PROMPT =
From the data below, return the exact lines starting at the line containing "PR --> AL[alerts]" and ending at the line containing "LLM[GigaChat / Ollama]", both included, and nothing else.

INFORMATION GIVEN =
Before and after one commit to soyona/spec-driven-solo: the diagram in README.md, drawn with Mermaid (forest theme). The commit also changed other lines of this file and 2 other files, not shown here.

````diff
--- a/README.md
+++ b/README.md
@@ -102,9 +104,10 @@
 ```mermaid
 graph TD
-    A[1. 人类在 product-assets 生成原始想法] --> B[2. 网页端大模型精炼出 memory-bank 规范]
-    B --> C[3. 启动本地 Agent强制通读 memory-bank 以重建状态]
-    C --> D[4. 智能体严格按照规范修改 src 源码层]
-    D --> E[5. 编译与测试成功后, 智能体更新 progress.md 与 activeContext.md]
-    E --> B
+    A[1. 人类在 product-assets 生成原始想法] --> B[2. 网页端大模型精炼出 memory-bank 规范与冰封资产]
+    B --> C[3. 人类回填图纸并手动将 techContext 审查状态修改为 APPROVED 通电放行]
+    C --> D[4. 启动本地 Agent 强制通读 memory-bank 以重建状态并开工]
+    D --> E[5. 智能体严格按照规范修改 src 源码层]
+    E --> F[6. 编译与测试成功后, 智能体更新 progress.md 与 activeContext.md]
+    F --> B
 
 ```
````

--

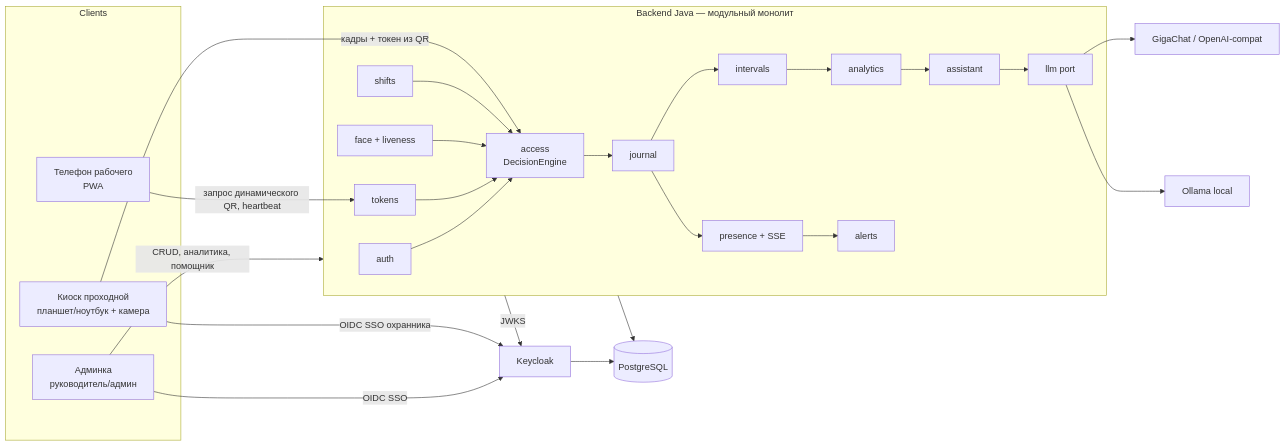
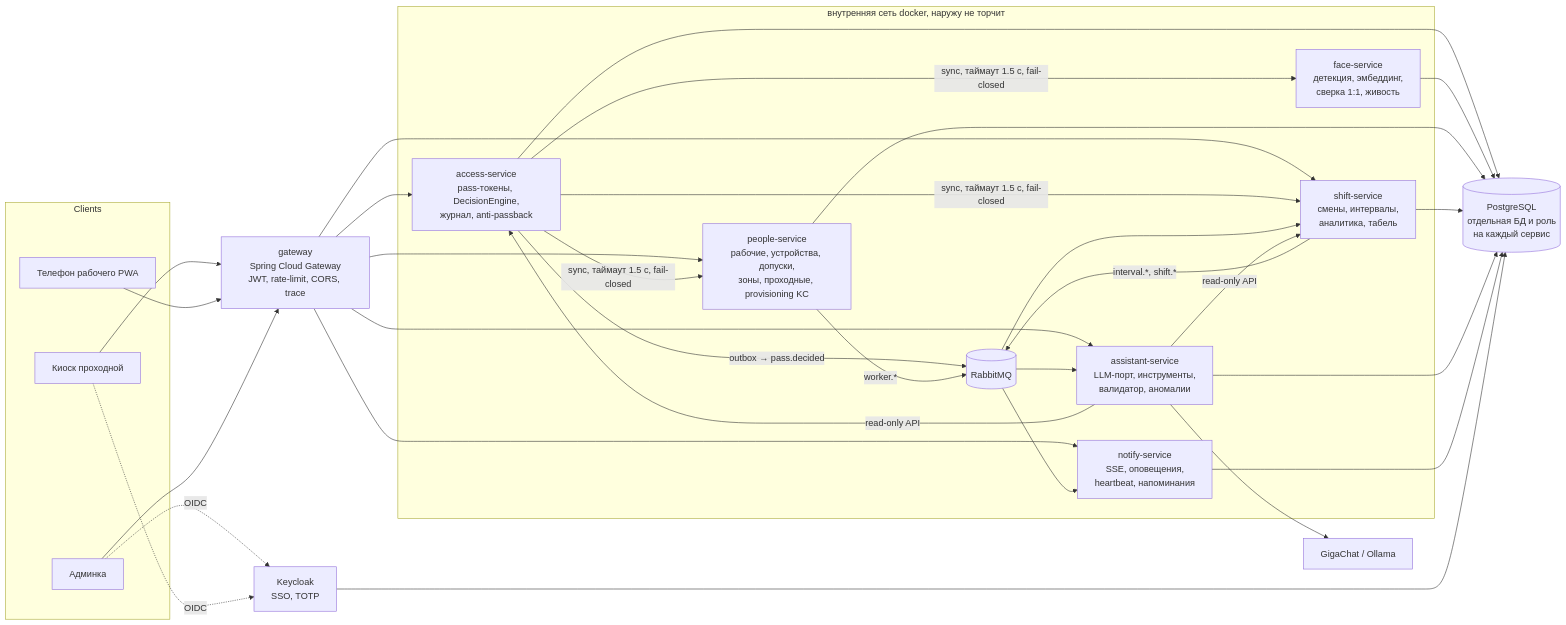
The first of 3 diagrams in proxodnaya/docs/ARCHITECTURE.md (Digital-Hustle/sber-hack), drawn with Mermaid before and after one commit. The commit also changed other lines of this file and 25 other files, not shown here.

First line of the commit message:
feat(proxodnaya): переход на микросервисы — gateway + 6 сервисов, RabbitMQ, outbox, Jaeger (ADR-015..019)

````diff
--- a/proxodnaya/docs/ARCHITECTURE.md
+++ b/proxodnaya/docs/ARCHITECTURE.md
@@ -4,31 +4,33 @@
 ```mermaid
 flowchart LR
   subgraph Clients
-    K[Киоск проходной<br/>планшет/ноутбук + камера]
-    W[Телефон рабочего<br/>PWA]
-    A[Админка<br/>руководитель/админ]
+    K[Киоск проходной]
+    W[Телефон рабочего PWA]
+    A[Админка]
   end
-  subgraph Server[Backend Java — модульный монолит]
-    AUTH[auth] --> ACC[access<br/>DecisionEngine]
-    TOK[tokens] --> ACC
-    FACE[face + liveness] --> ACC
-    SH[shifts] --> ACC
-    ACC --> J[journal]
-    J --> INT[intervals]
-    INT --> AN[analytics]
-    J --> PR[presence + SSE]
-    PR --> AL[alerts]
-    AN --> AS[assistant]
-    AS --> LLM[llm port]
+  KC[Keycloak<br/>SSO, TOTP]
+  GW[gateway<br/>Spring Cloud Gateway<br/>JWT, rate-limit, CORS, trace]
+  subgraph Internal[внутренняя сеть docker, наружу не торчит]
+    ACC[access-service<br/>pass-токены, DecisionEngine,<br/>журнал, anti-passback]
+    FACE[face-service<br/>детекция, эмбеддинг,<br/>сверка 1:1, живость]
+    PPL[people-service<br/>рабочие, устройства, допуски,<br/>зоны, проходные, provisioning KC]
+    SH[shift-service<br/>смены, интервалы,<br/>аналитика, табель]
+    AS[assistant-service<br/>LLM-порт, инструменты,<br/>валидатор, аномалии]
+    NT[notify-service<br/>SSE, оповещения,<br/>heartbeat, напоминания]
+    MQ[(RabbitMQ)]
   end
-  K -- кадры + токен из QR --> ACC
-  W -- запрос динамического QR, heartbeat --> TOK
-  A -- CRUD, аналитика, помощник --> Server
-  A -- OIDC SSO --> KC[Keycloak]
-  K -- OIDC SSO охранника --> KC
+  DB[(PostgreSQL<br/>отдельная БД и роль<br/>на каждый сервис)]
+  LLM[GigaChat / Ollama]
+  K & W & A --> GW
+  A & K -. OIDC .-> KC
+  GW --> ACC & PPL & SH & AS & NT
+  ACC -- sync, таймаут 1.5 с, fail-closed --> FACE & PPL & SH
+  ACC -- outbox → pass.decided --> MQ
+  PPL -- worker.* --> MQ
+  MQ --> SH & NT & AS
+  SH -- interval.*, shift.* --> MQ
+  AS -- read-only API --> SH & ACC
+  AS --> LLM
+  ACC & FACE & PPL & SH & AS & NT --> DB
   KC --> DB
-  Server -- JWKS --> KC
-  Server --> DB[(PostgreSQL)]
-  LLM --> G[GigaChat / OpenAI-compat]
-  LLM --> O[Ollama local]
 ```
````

FINAL ANSWER =
-    PR --> AL[alerts]
-    AN --> AS[assistant]
-    AS --> LLM[llm port]
+  KC[Keycloak<br/>SSO, TOTP]
+  GW[gateway<br/>Spring Cloud Gateway<br/>JWT, rate-limit, CORS, trace]
+  subgraph Internal[внутренняя сеть docker, наружу не торчит]
+    ACC[access-service<br/>pass-токены, DecisionEngine,<br/>журнал, anti-passback]
+    FACE[face-service<br/>детекция, эмбеддинг,<br/>сверка 1:1, живость]
+    PPL[people-service<br/>рабочие, устройства, допуски,<br/>зоны, проходные, provisioning KC]
+    SH[shift-service<br/>смены, интервалы,<br/>аналитика, табель]
+    AS[assistant-service<br/>LLM-порт, инструменты,<br/>валидатор, аномалии]
+    NT[notify-service<br/>SSE, оповещения,<br/>heartbeat, напоминания]
+    MQ[(RabbitMQ)]
   end
-  K -- кадры + токен из QR --> ACC
-  W -- запрос динамического QR, heartbeat --> TOK
-  A -- CRUD, аналитика, помощник --> Server
-  A -- OIDC SSO --> KC[Keycloak]
-  K -- OIDC SSO охранника --> KC
+  DB[(PostgreSQL<br/>отдельная БД и роль<br/>на каждый сервис)]
+  LLM[GigaChat / Ollama]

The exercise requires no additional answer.